Saved entries:
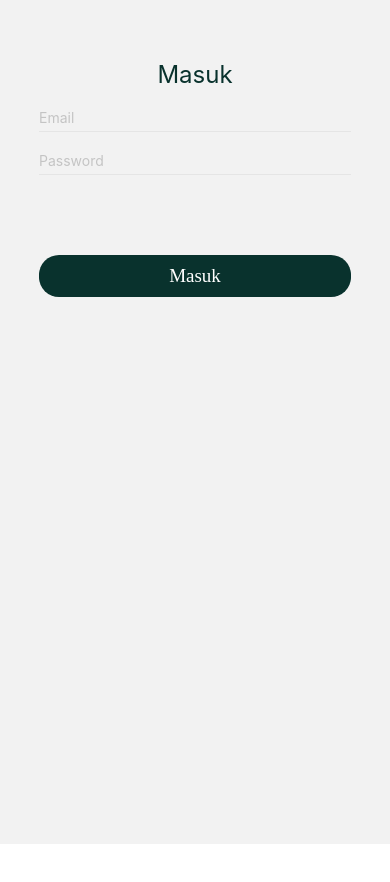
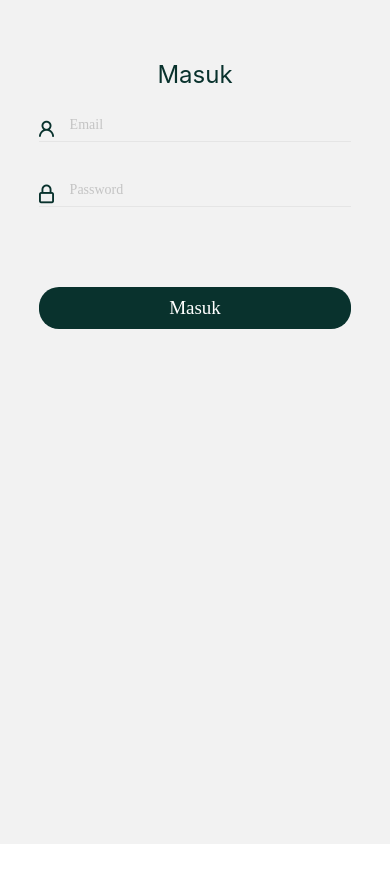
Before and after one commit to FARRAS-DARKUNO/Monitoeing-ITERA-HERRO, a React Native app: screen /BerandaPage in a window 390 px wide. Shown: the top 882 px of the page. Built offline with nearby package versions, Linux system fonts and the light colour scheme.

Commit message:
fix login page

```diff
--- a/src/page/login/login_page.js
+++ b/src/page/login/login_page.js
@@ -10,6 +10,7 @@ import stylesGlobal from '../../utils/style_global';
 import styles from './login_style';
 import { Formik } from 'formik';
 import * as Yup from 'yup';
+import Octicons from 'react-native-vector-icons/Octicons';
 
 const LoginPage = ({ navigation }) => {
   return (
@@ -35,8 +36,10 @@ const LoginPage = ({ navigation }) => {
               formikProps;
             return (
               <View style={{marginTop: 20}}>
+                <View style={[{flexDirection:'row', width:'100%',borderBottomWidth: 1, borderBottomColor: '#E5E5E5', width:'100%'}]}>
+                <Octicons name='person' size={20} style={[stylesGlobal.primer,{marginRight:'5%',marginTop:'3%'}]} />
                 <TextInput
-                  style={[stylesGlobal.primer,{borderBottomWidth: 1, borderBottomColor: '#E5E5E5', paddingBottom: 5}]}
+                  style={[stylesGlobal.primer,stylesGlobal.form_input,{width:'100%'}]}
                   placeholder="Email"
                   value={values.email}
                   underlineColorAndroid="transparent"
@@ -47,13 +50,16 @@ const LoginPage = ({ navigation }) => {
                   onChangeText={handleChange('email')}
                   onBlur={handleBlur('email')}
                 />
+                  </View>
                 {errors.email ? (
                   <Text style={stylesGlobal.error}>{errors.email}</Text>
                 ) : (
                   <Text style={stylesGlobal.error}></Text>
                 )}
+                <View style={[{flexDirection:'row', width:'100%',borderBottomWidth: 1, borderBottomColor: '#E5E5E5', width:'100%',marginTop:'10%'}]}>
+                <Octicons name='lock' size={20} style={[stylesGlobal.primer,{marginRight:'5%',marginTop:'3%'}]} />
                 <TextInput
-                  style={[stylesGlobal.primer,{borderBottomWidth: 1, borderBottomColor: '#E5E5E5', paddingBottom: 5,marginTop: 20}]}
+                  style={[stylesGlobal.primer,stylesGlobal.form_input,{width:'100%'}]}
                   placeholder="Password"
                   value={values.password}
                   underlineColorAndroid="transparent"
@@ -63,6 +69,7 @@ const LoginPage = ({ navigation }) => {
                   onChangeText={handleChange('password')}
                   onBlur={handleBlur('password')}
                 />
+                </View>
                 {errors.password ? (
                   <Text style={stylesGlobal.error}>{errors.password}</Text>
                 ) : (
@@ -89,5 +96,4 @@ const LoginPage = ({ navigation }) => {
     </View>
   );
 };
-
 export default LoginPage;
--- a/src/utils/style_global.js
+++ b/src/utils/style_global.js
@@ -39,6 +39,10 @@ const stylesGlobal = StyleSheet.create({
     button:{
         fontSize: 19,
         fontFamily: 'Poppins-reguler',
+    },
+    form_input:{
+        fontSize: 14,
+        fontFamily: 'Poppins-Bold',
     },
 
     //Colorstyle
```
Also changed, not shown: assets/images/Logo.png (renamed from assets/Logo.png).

* * *

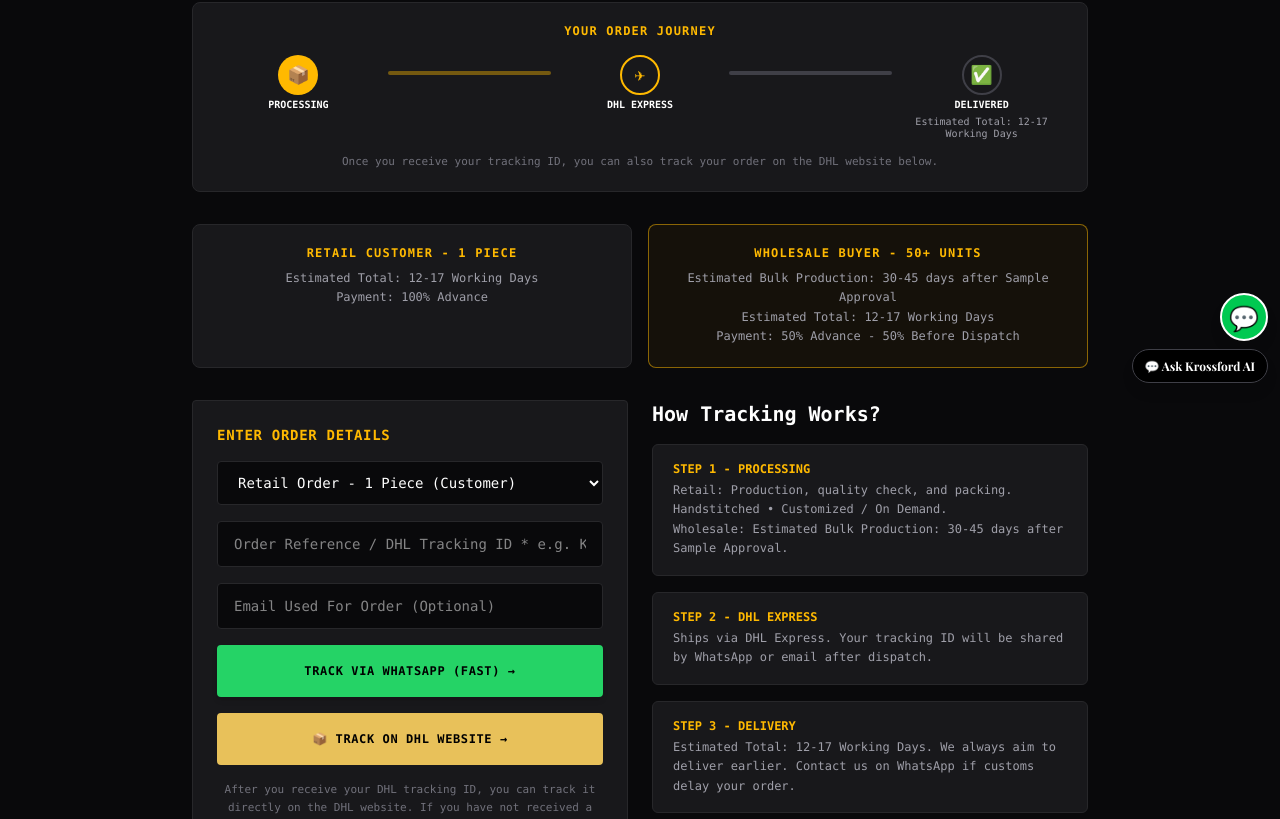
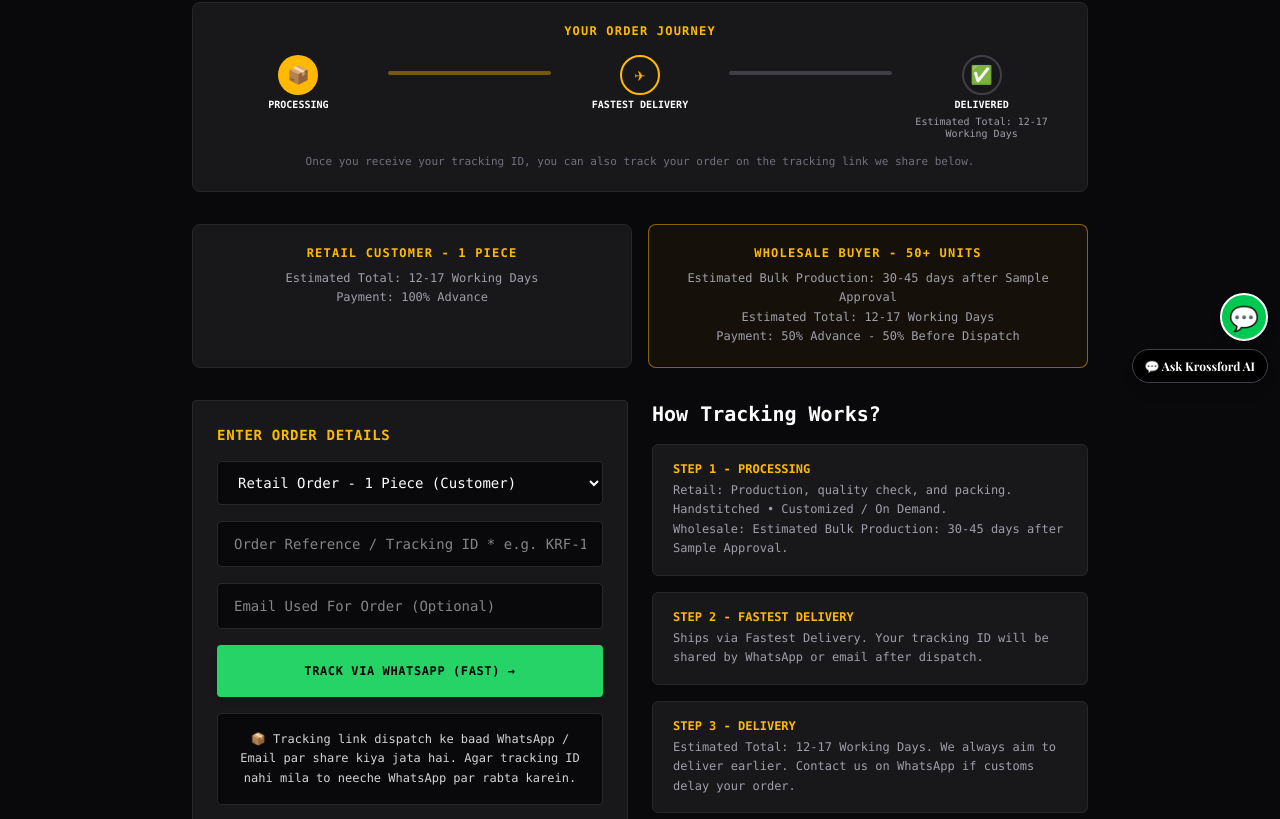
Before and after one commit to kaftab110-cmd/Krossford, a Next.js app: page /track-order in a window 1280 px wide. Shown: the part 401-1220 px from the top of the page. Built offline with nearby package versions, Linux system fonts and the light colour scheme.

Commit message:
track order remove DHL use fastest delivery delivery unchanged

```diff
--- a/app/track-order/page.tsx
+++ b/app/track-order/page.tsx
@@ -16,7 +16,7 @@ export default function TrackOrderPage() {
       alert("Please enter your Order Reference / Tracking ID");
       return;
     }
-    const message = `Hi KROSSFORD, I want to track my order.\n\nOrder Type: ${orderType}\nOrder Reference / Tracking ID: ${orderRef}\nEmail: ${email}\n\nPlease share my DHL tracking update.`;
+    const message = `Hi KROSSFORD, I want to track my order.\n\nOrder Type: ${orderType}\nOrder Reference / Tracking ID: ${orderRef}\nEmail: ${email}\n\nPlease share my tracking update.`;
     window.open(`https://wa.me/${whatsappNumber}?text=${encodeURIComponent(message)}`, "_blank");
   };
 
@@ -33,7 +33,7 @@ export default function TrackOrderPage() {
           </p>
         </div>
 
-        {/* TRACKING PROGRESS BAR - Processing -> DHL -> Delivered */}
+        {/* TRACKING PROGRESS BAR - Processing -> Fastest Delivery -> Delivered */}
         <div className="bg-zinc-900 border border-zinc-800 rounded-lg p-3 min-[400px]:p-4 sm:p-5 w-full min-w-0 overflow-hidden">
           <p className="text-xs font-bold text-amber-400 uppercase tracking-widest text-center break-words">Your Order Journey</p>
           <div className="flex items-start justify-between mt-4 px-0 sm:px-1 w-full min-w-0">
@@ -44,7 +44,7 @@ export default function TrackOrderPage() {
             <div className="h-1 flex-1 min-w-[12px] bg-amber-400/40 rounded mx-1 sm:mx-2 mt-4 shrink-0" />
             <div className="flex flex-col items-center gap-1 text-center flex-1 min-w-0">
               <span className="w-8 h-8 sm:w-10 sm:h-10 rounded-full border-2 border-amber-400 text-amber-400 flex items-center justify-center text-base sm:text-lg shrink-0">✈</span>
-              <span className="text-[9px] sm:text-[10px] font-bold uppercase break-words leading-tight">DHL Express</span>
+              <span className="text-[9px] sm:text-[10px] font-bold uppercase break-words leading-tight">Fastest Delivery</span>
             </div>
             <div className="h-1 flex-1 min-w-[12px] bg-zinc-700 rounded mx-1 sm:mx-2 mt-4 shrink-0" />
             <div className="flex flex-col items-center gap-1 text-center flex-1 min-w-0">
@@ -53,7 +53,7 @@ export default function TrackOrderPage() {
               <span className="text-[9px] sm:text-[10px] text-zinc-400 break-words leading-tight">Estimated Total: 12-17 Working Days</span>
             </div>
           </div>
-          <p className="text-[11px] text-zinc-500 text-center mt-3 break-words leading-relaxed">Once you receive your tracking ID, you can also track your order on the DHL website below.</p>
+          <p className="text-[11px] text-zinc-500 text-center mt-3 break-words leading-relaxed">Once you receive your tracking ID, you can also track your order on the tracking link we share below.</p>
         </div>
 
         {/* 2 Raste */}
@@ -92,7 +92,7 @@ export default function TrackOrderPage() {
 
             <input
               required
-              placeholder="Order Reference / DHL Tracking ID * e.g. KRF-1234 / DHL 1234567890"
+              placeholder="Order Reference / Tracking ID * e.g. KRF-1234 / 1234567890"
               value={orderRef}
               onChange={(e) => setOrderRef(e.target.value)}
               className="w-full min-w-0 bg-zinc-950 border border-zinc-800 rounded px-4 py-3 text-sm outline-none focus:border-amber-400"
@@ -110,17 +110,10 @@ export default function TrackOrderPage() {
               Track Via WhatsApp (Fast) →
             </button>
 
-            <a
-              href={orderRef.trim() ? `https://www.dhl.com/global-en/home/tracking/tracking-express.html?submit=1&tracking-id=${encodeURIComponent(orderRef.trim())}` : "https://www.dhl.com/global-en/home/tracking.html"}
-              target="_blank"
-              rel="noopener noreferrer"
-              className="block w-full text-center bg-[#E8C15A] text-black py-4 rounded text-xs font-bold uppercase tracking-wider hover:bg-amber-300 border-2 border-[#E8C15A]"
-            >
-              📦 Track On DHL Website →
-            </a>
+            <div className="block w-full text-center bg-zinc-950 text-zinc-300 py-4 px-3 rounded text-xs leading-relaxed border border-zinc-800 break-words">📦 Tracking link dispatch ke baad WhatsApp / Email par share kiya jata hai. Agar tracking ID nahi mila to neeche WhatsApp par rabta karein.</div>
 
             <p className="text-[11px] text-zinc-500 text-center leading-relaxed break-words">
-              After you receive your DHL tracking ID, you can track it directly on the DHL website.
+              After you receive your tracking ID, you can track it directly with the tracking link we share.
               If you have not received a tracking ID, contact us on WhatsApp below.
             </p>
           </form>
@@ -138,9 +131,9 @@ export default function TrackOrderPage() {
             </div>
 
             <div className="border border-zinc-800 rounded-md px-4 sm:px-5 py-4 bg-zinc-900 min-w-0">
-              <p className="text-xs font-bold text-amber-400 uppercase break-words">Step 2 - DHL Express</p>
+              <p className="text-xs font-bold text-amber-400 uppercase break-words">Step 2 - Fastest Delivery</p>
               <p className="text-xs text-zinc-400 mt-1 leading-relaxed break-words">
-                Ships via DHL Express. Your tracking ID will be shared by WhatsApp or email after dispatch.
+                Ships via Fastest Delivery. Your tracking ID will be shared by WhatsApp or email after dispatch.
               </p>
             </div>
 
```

_EXERCISE DETAILS_
For every line above that includes the word "LoginPage", return the line.

_SOLUTION FOR THIS EXERCISE_
 const LoginPage = ({ navigation }) => {
@@ -35,8 +36,10 @@ const LoginPage = ({ navigation }) => {
@@ -47,13 +50,16 @@ const LoginPage = ({ navigation }) => {
@@ -63,6 +69,7 @@ const LoginPage = ({ navigation }) => {
@@ -89,5 +96,4 @@ const LoginPage = ({ navigation }) => {
 export default LoginPage;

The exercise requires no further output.